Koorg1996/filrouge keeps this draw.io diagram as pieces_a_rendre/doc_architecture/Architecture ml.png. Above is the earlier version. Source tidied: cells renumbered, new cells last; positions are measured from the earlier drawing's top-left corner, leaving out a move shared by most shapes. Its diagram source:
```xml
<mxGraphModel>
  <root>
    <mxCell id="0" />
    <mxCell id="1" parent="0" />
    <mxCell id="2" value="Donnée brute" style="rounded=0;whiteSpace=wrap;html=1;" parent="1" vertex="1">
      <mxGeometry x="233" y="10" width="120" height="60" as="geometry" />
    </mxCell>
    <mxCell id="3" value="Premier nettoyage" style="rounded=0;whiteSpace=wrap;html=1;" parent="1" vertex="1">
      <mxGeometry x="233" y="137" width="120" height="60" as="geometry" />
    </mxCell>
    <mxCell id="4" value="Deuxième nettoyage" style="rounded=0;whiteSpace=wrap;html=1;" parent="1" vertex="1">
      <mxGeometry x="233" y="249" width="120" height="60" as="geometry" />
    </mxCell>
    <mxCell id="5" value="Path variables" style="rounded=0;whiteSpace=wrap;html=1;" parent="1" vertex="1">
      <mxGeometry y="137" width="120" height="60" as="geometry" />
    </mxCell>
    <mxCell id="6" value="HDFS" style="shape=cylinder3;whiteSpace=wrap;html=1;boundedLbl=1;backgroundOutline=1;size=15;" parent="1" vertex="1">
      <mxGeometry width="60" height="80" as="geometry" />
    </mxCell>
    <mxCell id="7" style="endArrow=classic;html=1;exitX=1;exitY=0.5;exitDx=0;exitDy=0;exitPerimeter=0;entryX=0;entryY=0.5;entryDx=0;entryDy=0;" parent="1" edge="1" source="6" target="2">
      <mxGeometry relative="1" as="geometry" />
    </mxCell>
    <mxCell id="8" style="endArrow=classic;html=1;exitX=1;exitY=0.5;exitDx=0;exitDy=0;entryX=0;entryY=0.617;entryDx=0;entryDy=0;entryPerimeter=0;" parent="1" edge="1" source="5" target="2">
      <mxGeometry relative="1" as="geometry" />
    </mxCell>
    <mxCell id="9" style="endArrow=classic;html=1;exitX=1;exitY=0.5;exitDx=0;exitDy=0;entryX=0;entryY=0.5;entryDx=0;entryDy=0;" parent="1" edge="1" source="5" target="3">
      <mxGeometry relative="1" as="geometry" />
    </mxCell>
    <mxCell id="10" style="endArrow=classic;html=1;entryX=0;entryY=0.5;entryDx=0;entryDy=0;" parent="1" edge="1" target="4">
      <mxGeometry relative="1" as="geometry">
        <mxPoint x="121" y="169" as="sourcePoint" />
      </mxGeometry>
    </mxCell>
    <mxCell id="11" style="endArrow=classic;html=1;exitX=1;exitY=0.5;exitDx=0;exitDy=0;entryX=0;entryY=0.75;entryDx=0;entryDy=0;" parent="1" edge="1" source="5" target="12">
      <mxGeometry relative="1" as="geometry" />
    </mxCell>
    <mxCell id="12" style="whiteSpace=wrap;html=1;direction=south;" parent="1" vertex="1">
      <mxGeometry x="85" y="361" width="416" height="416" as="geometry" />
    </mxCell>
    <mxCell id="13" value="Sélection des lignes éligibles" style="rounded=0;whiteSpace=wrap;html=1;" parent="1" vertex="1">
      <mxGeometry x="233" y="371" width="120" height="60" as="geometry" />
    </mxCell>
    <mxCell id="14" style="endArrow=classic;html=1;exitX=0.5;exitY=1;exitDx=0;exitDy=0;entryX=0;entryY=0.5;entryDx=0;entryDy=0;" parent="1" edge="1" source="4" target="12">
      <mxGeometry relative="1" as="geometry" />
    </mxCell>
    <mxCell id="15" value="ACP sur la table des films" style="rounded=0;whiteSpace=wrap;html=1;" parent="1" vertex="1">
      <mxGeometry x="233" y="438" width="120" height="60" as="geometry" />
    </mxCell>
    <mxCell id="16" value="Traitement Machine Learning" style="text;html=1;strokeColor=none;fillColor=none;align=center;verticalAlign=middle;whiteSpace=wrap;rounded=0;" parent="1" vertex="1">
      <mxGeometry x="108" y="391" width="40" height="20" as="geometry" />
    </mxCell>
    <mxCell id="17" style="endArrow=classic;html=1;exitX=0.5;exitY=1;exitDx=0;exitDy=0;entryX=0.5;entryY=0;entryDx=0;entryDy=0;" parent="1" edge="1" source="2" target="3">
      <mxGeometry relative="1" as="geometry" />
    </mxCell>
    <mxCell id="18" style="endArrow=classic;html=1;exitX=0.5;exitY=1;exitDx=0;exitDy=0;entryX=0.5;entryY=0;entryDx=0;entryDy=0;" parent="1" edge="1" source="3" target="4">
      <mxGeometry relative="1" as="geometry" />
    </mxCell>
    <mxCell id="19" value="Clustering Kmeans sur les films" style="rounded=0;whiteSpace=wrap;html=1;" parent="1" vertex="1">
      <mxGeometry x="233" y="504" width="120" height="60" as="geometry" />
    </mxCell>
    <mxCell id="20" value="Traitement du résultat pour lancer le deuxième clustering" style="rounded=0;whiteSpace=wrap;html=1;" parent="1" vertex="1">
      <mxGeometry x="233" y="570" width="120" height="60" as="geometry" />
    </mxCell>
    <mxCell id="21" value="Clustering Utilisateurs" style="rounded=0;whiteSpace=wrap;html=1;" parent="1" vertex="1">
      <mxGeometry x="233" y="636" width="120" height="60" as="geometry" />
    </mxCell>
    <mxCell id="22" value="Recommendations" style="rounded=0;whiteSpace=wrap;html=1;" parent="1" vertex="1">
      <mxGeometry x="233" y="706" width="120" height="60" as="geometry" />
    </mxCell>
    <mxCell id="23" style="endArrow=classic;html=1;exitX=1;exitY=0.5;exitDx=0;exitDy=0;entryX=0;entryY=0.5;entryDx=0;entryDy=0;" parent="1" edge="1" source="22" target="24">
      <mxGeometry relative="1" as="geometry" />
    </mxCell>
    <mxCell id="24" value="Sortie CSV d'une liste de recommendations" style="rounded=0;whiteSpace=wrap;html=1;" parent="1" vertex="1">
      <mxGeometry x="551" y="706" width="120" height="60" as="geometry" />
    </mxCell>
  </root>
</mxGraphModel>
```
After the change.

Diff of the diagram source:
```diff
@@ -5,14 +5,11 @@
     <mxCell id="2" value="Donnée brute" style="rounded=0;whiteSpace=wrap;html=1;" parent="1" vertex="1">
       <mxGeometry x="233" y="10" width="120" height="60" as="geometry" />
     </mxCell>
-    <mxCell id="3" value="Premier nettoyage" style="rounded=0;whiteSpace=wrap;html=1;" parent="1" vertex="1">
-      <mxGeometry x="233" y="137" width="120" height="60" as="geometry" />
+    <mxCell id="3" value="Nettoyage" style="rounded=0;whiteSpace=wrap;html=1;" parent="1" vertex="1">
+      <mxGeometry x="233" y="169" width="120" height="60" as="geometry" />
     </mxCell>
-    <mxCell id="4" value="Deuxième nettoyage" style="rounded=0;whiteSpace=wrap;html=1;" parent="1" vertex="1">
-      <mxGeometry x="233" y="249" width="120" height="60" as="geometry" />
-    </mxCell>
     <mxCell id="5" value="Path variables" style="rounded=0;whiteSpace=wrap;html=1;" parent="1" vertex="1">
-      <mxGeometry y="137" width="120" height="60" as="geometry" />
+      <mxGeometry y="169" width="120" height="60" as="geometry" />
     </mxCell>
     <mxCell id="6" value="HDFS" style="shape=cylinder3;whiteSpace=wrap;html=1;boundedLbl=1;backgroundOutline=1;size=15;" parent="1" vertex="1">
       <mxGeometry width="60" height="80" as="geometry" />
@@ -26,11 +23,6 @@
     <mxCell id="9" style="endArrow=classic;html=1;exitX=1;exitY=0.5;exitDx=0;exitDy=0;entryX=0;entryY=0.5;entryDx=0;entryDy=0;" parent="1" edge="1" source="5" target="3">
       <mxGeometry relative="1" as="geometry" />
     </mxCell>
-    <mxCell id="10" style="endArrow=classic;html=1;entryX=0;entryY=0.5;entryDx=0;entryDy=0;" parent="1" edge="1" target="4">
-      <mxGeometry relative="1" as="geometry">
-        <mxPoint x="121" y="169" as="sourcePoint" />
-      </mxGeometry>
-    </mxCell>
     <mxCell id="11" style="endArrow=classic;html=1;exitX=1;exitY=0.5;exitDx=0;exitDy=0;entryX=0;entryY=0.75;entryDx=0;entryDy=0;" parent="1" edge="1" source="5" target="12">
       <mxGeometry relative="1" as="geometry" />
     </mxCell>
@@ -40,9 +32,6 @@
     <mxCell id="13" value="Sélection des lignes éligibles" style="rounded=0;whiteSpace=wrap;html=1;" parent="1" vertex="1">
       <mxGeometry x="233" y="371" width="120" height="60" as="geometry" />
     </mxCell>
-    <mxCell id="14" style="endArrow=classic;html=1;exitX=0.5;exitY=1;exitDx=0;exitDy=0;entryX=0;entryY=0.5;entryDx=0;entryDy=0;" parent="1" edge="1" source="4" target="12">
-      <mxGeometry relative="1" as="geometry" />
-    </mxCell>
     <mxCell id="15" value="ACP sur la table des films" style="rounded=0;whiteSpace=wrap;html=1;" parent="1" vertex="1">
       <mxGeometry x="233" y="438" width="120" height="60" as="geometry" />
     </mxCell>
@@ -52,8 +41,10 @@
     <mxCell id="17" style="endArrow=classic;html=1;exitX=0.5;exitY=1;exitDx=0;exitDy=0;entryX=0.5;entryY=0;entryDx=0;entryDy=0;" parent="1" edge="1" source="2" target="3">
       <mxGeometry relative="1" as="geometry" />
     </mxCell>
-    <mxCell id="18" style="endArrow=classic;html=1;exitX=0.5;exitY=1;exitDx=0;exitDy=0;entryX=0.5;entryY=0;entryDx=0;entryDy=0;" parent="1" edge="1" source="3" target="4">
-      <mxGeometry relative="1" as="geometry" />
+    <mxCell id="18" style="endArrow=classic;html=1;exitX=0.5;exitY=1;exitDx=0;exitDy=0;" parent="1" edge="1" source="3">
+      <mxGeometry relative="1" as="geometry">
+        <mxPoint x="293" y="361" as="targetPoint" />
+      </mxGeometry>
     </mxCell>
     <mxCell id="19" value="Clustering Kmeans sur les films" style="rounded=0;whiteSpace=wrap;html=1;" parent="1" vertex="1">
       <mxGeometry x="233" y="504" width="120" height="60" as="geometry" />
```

__YOUR OBJECTIVE__. Where does "films" appear in the listing? Show every line that has it.

__WRITTEN RESPONSE__.
    <mxCell id="15" value="ACP sur la table des films" style="rounded=0;whiteSpace=wrap;html=1;" parent="1" vertex="1">
    <mxCell id="19" value="Clustering Kmeans sur les films" style="rounded=0;whiteSpace=wrap;html=1;" parent="1" vertex="1">
     <mxCell id="15" value="ACP sur la table des films" style="rounded=0;whiteSpace=wrap;html=1;" parent="1" vertex="1">
     <mxCell id="19" value="Clustering Kmeans sur les films" style="rounded=0;whiteSpace=wrap;html=1;" parent="1" vertex="1">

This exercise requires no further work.